RPCI Congressional Reform Task Force Members
• Co-chair: Frances Lee, Princeton University
• Co-chair: Eric Schickler, University of California, Berkeley
• Co-host: William Galston, Brookings Institution
• Co-host: R Street Institute
• Claire Abernathy, Stockon University
• E. Scott Adler, University of Colorado
• Sarah Binder, Brookings Institution & George Washington University
• Casey Burgat, R Street Institute
• Josh Chafetz, Cornell University
• James M. Curry, University of Utah
• Menna Demessie, Congressional Black Caucus Foundation
• Lee Drutman, New America
• Kevin Esterling, University of California, Riverside
• C. Lawrence Evans, College of William and Mary
• John Fortier, Bipartisan Policy Center
• Bernard Fraga, Indiana University
• Marci Harris, POPVOX
• Yuval Levin, American Enterprise Institute
• Nolan McCarty, Princeton University
• Meredith McGehee, Issue One
• Michael Minta, University of Minnesota
• Bruce Patton, Harvard Kennedy School
• Kathryn Pearson,University of Minnesota
• Jason M. Roberts, University of North Carolina, Chapel Hill
• Molly Reynolds, Brookings Institution
• Ruth Bloch Rubin, University of Chicago
• Charles Stewart III, MIT
• Mark Strand, Congressional Institute
• Tracy Sulkin, University of Illinois
• Michele Swers, Georgetown University
• Steven Teles, Johns Hopkins University
• Vanessa Tyson, Scripps College
Public Scholarship Program

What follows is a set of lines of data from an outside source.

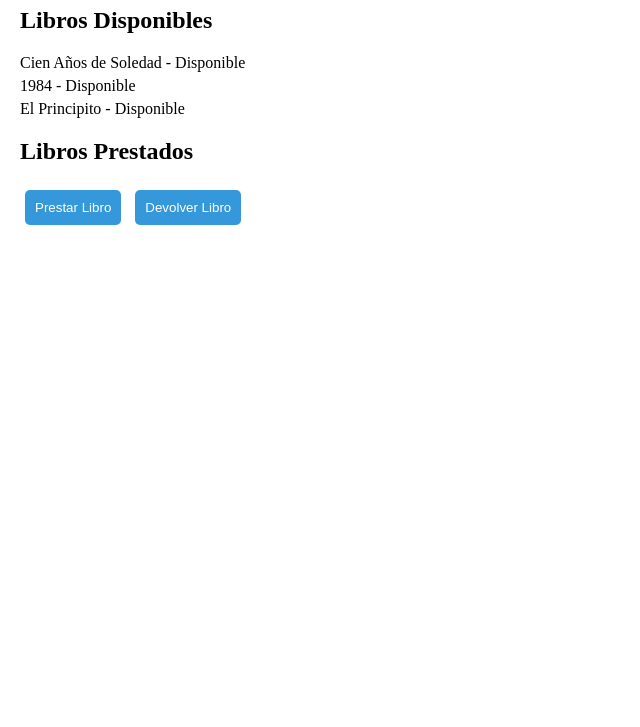
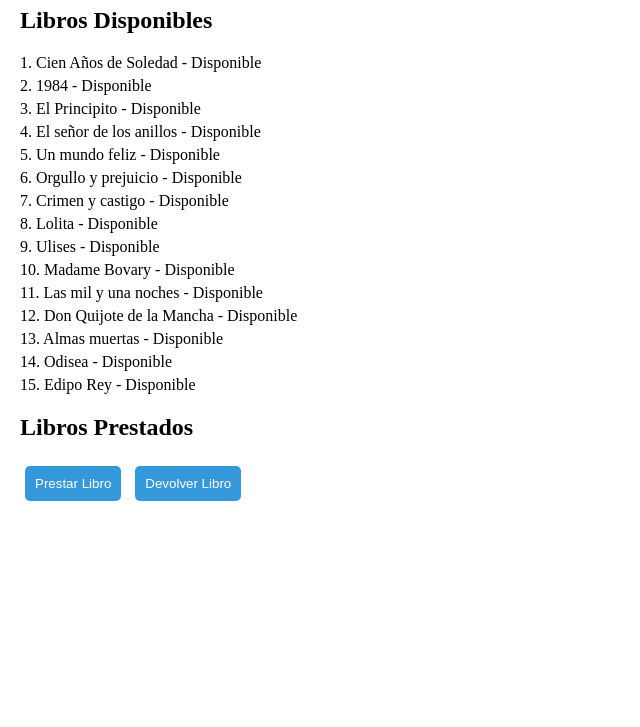
Before and after one commit to Steft91/Conjunta2P, a plain HTML site: page index.html in a window 1280 px wide. Shown: the part 73-800 px from the top of the page, without its empty margins (0-640 px from the left). Drawn offline with Linux system fonts and the light colour scheme.

Commit message:
ACTUALIZADO

```diff
--- a/css/style.css
+++ b/css/style.css
@@ -3,7 +3,7 @@ body {
     margin: 20px;
 }
 h1 {
-    color: #2c3e50;
+    color: #000000;
 }
 ul {
     list-style-type: none;
--- a/index.html
+++ b/index.html
@@ -16,18 +16,31 @@
   <button id="devolver">Devolver Libro</button>
 
   <script>
-    // Simulación del sistema de gestión de biblioteca
 
-    // 1. Estructura del sistema de préstamos
+    // Biblioteca Digital
+
+    // 1. Estructura del sistema de prestamos
     const libros = [
       { id: 1, titulo: "Cien Años de Soledad", autor: "Gabriel García Márquez", genero: "Novela", disponible: true },
       { id: 2, titulo: "1984", autor: "George Orwell", genero: "Distopía", disponible: true },
       { id: 3, titulo: "El Principito", autor: "Antoine de Saint-Exupéry", genero: "Ficción", disponible: true },
+      { id: 4, titulo: "El señor de los anillos", autor: "J. R. R. Tolkien", genero: "Ficción", disponible: true },
+      { id: 5, titulo: "Un mundo feliz", autor: "Aldoux Huxley", genero: "Drama", disponible: true },
+      { id: 6, titulo: "Orgullo y prejuicio", autor: "Jane Austen", genero: "Romantica", disponible: true },
+      { id: 7, titulo: "Crimen y castigo", autor: "Fiodor Dostojevski", genero: "Terror Psicologico", disponible: true },
+      { id: 8, titulo: "Lolita", autor: "Vladimir Nabokov", genero: "Novela", disponible: true },
+      { id: 9, titulo: "Ulises", autor: "James Joyce", genero: "Novela", disponible: true },
+      { id: 10, titulo: "Madame Bovary", autor: "Gustave Flaubert", genero: "Novela", disponible: true },
+      { id: 11, titulo: "Las mil y una noches", autor: "Anonimo", genero: "Novela", disponible: true },
+      { id: 12, titulo: "Don Quijote de la Mancha", autor: "Miguel de Cervantes", genero: "Novela", disponible: true },
+      { id: 13, titulo: "Almas muertas", autor: "Nikolai Gogol", genero: "Drama", disponible: true },
+      { id: 14, titulo: "Odisea", autor: "Homero", genero: "Clasico", disponible: true },
+      { id: 15, titulo: "Edipo Rey", autor: "Sophocles", genero: "Tragedia", disponible: true },
+
     ];
 
     const librosPrestados = [];
 
-    // Función para prestar un libro
     function prestarLibro(idLibro) {
       const libro = libros.find((libro) => libro.id === idLibro && libro.disponible);
       if (libro) {
@@ -39,7 +52,6 @@
       }
     }
 
-    // Función para devolver un libro
     function devolverLibro(idLibro) {
       const index = librosPrestados.findIndex((libro) => libro.id === idLibro);
       if (index !== -1) {
@@ -64,7 +76,7 @@
       listaLibros.innerHTML = "";
       libros.forEach((libro) => {
         const li = document.createElement("li");
-        li.textContent = `${libro.titulo} - ${libro.disponible ? "Disponible" : "Prestado"}`;
+        li.textContent = `${libro.id}. ${libro.titulo} - ${libro.disponible ? "Disponible" : "Prestado"}`;
         listaLibros.appendChild(li);
       });
 
@@ -88,6 +100,8 @@
     enviarRecordatorio();
 
     // 5. Eventos y usabilidad
+
+    //Evento onclick
     const botonPrestar = document.getElementById("prestar");
     const botonDevolver = document.getElementById("devolver");
 
@@ -98,6 +112,19 @@
     };
 
     botonDevolver.onclick = () => {
+      const id = parseInt(prompt("Introduce el ID del libro a devolver:"));
+      devolverLibro(id);
+      actualizarDOM();
+    };
+
+    //Evento OnChange
+    botonPrestar.onchange = () => {
+      const id = parseInt(prompt("Introduce el ID del libro a prestar:"));
+      prestarLibro(id);
+      actualizarDOM();
+    };
+
+    botonDevolver.onchange = () => {
       const id = parseInt(prompt("Introduce el ID del libro a devolver:"));
       devolverLibro(id);
       actualizarDOM();
```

The public scholarship program introduces political science graduate students to the intellectual and practical aspects of presenting academic scholarship to the public. The program begins with an orientation at APSA’s offices in DC, where fellows are provided with training in writing for public audiences. In the 2019 program, this included presentations from The Monkey Cage’s John Sides and Arthur Lupia, the head of Social and Behavioral Sciences at the National Science Foundation.
During the fellowship period, fellows focused on producing public-facing summaries of political science research published in the American Political Science Review. This involves collaborating with journal editors and authors under the supervision of APSA staff. Fellows also produced recaps of annual meeting events. This work is shared via APSA’s blog, politicalscience-now.com, as well as on APSA social media accounts.
In 2019, staff selected four fellows from over 35 applications. Fellows have so far produced 11 summaries, and articles covered by fellows have an average altmetric score 20 points higher than the average score from the previous year’s articles.
Public Scholarship Fellow Maryann Kwakwa writes of the program: “The Public Scholarship Program is the best professionalization opportunity I have had. Political scientists are in dire need of opportunities to practice the art of clear writing; we also need to think about how our research can affect populations outside of the college environment much more than we currently do. This program is a crucial first step in bridging the gap between academia and public in a way that can boost the relevance and underscore the importance of the work we do.” ■